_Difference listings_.
--- --- ---

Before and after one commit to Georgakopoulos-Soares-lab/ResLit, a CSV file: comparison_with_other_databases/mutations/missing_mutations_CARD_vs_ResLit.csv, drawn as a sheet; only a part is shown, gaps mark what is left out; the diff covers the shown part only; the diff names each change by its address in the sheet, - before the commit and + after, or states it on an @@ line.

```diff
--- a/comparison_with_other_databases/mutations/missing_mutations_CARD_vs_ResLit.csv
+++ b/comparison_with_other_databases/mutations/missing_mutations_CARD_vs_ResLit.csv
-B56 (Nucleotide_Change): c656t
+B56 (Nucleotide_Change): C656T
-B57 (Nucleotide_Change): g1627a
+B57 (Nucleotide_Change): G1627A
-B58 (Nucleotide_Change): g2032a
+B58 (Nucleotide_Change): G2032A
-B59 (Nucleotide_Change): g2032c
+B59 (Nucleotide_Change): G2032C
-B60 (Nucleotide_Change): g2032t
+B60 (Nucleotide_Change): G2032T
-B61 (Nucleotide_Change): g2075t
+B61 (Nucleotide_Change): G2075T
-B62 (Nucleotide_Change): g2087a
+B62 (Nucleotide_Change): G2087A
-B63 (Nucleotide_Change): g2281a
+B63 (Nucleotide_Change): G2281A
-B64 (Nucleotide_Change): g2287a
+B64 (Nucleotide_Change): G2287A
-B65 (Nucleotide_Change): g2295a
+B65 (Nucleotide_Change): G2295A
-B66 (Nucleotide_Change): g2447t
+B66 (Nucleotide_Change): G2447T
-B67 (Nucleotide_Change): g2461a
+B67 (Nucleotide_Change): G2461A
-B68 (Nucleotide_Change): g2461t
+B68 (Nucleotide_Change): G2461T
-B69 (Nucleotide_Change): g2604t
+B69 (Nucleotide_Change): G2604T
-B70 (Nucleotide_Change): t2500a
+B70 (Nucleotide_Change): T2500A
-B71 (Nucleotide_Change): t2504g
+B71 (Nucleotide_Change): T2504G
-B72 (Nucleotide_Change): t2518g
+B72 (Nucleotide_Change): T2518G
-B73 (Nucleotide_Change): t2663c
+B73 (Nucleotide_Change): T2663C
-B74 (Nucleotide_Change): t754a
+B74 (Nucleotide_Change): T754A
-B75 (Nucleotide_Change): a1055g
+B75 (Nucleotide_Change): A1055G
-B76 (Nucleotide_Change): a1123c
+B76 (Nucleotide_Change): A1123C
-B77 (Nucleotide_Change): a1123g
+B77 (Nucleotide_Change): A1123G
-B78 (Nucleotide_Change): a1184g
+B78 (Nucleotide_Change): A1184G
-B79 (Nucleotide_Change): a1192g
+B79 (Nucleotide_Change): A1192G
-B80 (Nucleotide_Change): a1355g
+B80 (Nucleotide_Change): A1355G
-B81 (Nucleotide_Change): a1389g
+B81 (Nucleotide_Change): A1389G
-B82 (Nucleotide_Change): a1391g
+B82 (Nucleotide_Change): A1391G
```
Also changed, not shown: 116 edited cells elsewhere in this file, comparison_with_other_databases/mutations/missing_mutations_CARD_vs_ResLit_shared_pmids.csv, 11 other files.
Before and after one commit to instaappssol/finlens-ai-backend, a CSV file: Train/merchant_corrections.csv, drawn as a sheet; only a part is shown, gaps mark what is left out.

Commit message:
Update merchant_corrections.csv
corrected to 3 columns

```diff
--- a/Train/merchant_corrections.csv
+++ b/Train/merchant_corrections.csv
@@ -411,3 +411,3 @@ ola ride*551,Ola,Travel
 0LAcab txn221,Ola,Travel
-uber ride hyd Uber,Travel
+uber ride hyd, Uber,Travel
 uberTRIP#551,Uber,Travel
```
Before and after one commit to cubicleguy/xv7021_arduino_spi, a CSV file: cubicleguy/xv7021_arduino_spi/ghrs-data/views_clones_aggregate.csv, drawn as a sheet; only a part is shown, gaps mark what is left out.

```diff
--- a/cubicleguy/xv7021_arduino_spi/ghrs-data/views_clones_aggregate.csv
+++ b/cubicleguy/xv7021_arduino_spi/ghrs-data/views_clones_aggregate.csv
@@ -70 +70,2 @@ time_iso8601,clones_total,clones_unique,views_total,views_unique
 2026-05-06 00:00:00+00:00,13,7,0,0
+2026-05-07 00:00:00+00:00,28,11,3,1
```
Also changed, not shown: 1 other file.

--- --- ---

_Exercise directions_. What you should do is return the records above exactly, leaving nothing out.

_Exercise solution_.
Before and after one commit to Georgakopoulos-Soares-lab/ResLit, a CSV file: comparison_with_other_databases/mutations/missing_mutations_CARD_vs_ResLit.csv, drawn as a sheet; only a part is shown, gaps mark what is left out; the diff covers the shown part only; the diff names each change by its address in the sheet, - before the commit and + after, or states it on an @@ line.

```diff
--- a/comparison_with_other_databases/mutations/missing_mutations_CARD_vs_ResLit.csv
+++ b/comparison_with_other_databases/mutations/missing_mutations_CARD_vs_ResLit.csv
-B56 (Nucleotide_Change): c656t
+B56 (Nucleotide_Change): C656T
-B57 (Nucleotide_Change): g1627a
+B57 (Nucleotide_Change): G1627A
-B58 (Nucleotide_Change): g2032a
+B58 (Nucleotide_Change): G2032A
-B59 (Nucleotide_Change): g2032c
+B59 (Nucleotide_Change): G2032C
-B60 (Nucleotide_Change): g2032t
+B60 (Nucleotide_Change): G2032T
-B61 (Nucleotide_Change): g2075t
+B61 (Nucleotide_Change): G2075T
-B62 (Nucleotide_Change): g2087a
+B62 (Nucleotide_Change): G2087A
-B63 (Nucleotide_Change): g2281a
+B63 (Nucleotide_Change): G2281A
-B64 (Nucleotide_Change): g2287a
+B64 (Nucleotide_Change): G2287A
-B65 (Nucleotide_Change): g2295a
+B65 (Nucleotide_Change): G2295A
-B66 (Nucleotide_Change): g2447t
+B66 (Nucleotide_Change): G2447T
-B67 (Nucleotide_Change): g2461a
+B67 (Nucleotide_Change): G2461A
-B68 (Nucleotide_Change): g2461t
+B68 (Nucleotide_Change): G2461T
-B69 (Nucleotide_Change): g2604t
+B69 (Nucleotide_Change): G2604T
-B70 (Nucleotide_Change): t2500a
+B70 (Nucleotide_Change): T2500A
-B71 (Nucleotide_Change): t2504g
+B71 (Nucleotide_Change): T2504G
-B72 (Nucleotide_Change): t2518g
+B72 (Nucleotide_Change): T2518G
-B73 (Nucleotide_Change): t2663c
+B73 (Nucleotide_Change): T2663C
-B74 (Nucleotide_Change): t754a
+B74 (Nucleotide_Change): T754A
-B75 (Nucleotide_Change): a1055g
+B75 (Nucleotide_Change): A1055G
-B76 (Nucleotide_Change): a1123c
+B76 (Nucleotide_Change): A1123C
-B77 (Nucleotide_Change): a1123g
+B77 (Nucleotide_Change): A1123G
-B78 (Nucleotide_Change): a1184g
+B78 (Nucleotide_Change): A1184G
-B79 (Nucleotide_Change): a1192g
+B79 (Nucleotide_Change): A1192G
-B80 (Nucleotide_Change): a1355g
+B80 (Nucleotide_Change): A1355G
-B81 (Nucleotide_Change): a1389g
+B81 (Nucleotide_Change): A1389G
-B82 (Nucleotide_Change): a1391g
+B82 (Nucleotide_Change): A1391G
```
Also changed, not shown: 116 edited cells elsewhere in this file, comparison_with_other_databases/mutations/missing_mutations_CARD_vs_ResLit_shared_pmids.csv, 11 other files.
Before and after one commit to instaappssol/finlens-ai-backend, a CSV file: Train/merchant_corrections.csv, drawn as a sheet; only a part is shown, gaps mark what is left out.

Commit message:
Update merchant_corrections.csv
corrected to 3 columns

```diff
--- a/Train/merchant_corrections.csv
+++ b/Train/merchant_corrections.csv
@@ -411,3 +411,3 @@ ola ride*551,Ola,Travel
 0LAcab txn221,Ola,Travel
-uber ride hyd Uber,Travel
+uber ride hyd, Uber,Travel
 uberTRIP#551,Uber,Travel
```
Before and after one commit to cubicleguy/xv7021_arduino_spi, a CSV file: cubicleguy/xv7021_arduino_spi/ghrs-data/views_clones_aggregate.csv, drawn as a sheet; only a part is shown, gaps mark what is left out.

```diff
--- a/cubicleguy/xv7021_arduino_spi/ghrs-data/views_clones_aggregate.csv
+++ b/cubicleguy/xv7021_arduino_spi/ghrs-data/views_clones_aggregate.csv
@@ -70 +70,2 @@ time_iso8601,clones_total,clones_unique,views_total,views_unique
 2026-05-06 00:00:00+00:00,13,7,0,0
+2026-05-07 00:00:00+00:00,28,11,3,1
```
Also changed, not shown: 1 other file.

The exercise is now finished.